▶ _Aim of the task_:
From the records below, state how many lines hold the string "margin", without any other text.

▶ _Record extracts_:
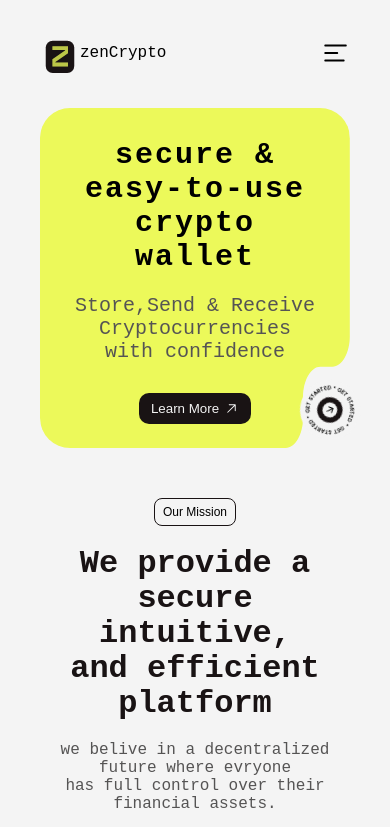
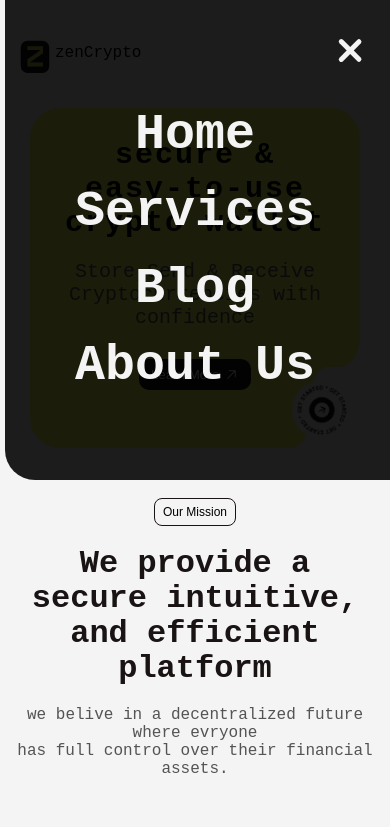
Before and after one commit to Samira-V/zenCrypto, a plain HTML site: page index.html in a window 390 px wide. Both pictures are taken after a click on the element 334 px from the left and 53 px from the top of the page. Shown: the top 827 px of the page. Drawn offline with Linux system fonts and the light colour scheme.

Commit message:
mobile menu

```diff
--- a/index.html
+++ b/index.html
@@ -37,7 +37,7 @@
 
     <main>
         <!-- start header -->
-        <header class="container">
+        <header class="container header">
             <nav>
                 <div class="logo">
                     <img src="./image/Group 1.svg" alt="logo">
@@ -53,13 +53,29 @@
                 <div class="download-btn">
                     <button>Download App</button>
                 </div>
+                <div class="mobile-menu-container">
                 <div class="burger">
-                    <svg>
+                    <!-- <svg>
                         <use href = "./image/burger.svg#burger"></use>
-                    </svg>
+                    </svg> -->
+                    <div></div>
+                    <div></div>
+                    <div></div>
+
+                </div>
+                <din class="mobile-menu">
+                     <ul>
+                        <li><a href="#mission">Home</a></li>
+                        <li><a href="#mission">Services</a></li>
+                        <li><a href="#features">Blog</a></li>
+                        <li><a href="#footer">About Us</a></li>
+                    </ul>
+                </din>
+                <div class="background"></div>
+                <div class="cursor"></div>
                 </div>
             </nav>
-        </header>
+
         <!-- end header -->
         <!-- start hero -->
 
@@ -117,7 +133,7 @@
                     <img src="./image/circle.svg" alt="">
                 </div>
     </main>
-
+     </header>
     <div class="mission container" id="mission">
         <button>Our Mission</button>
         <p class="title">We provide a secure intuitive,<br> and efficient platform</p>
--- a/script.js
+++ b/script.js
@@ -1,5 +1,7 @@
 let acc = document.getElementsByClassName("accordion");
-console.log(acc)
+let menu = document.querySelector(".mobile-menu-container")
+let header = document.querySelector(".header")
+
 let i;
 // let plus = document.querySelector('.plus')
 // let minus = document.querySelector('.minus')
@@ -31,3 +33,11 @@ for (; j < all.length; j++) {
         all[i].style.borderTop = '1px solid red';
     }
 }
+ menu.addEventListener('click' , ()=>{
+  header.classList.toggle('openMenu')
+ })
+ const cursor = document.querySelector(".cursor")
+ document.addEventListener("mousemove",(e)=>{
+cursor.style.left = `${e.clientX}px`
+cursor.style.top = `${e.clientY}px`
+ })
--- a/style.css
+++ b/style.css
@@ -12,9 +12,11 @@
   text-decoration: none;
   box-sizing: border-box;
 }
-html{
+
+html {
   scroll-behavior: smooth;
 }
+
 body {
   font-family: "Martian Mono", monospace;
   width: 100%;
@@ -36,7 +38,7 @@ body {
 }
 
 .container {
-  padding-inline: 40px;
+  padding-inline: 15px;
   max-width: 1300px;
   text-align: center;
   margin-inline: auto;
@@ -90,17 +92,137 @@ nav {
   font-family: martin mono;
 }
 
-.burger {
+.mobile-menu-container {
+
   display: none;
 }
 
-.burger svg {
+.burger {
+
   width: 30px;
   height: 30px;
-  fill: var(--dark);
+  display: flex;
+  flex-direction: column;
+  justify-content: space-around;
+  position: relative;
 
-  display: none;
+  z-index: 3 !important;
+}
 
+.burger div {
+  width: 100%;
+  height: 5px;
+  background-color: var(--dark);
+  border-radius: 5px;
+  position: absolute;
+  transition: 0.5s;
+}
+
+.burger div:nth-child(1) {
+  top: 0px;
+}
+
+.burger div:nth-child(2) {
+  top: 10px;
+}
+
+.burger div:nth-child(3) {
+  top: 20px;
+}
+
+.header.openMenu .burger div:nth-child(1) {
+  transform: rotate(45deg)translateY(14px);
+  background-color: var(--background);
+}
+
+.header.openMenu .burger div:nth-child(3) {
+  transform: rotate(-45deg)translateY(-14px);
+  background-color: var(--background);
+}
+
+.header.openMenu .burger div:nth-child(2) {
+  opacity: 0;
+}
+
+.header.openMenu .menu {
+
+  flex-direction: column;
+}
+
+.background {
+  background-color: #000000e2;
+  position: fixed;
+  top: -200px;
+  right: -200px;
+  transition: 1s;
+  aspect-ratio: 1/1;
+  translate: 50%, 0%;
+  border-radius: 100%;
+  height: 0;
+  width: 150% !important;
+  z-index: 1;
+  overflow: hidden;
+}
+
+header.openMenu .background {
+  height: 680px;
+  border-radius: 30px;
+
+
+}
+
+.mobile-menu {
+  position: fixed;
+  top: 0;
+  left: 0;
+  width: 100%;
+  height: 500px;
+  transition: 2s;
+  z-index: 2;
+ opacity: 0;
+ visibility: hidden;
+  display: flex;
+  align-items: center;
+  justify-content: center;
+}
+
+.mobile-menu ul {
+  list-style: none;
+  font-size: 50px;
+  font-weight: bold;
+
+}
+
+.mobile-menu ul li {
+  padding: 10px;
+  transition: 0.6s;
+  border-radius: 1px solid var(--yellow);
+
+
+}
+
+.mobile-menu ul li a {
+  color: var(--background);
+
+}
+
+.header.openMenu .mobile-menu {
+transition-delay: 0.6s;
+  opacity: 1;
+  visibility: visible;
+
+}
+
+.cursor{
+  width: 60px;
+  height: 60px;
+  border-radius: 50%;
+  background-color: var(--background);
+  mix-blend-mode: difference;
+  position: fixed;
+  pointer-events: none;
+  opacity: 0;
+  transform: translate(-50% , -50%) scale(0);
 }
 
 @media only screen and (max-width: 700px) {
@@ -108,7 +230,7 @@ nav {
     display: none;
   }
 
-  .burger {
+  .mobile-menu-container {
     display: block;
   }
 
@@ -808,16 +930,18 @@ nav {
 
 
 }
-.footer-logo{
+
+.footer-logo {
   display: flex;
   align-items: center;
   gap: 5px;
 
 }
-.footer-logo-monotype{
- font-size: 50px;
- color: var(--yellow);
- margin-top: -10px;
+
+.footer-logo-monotype {
+  font-size: 50px;
+  color: var(--yellow);
+  margin-top: -10px;
 
 
 }
@@ -857,9 +981,10 @@ nav {
   margin-left: 10px;
 
 }
-.first{
-    margin-left: 0!important;
-  }
+
+.first {
+  margin-left: 0 !important;
+}
 
 
 @media only screen and (max-width: 672px) {
```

▶ _Result for this task_:
6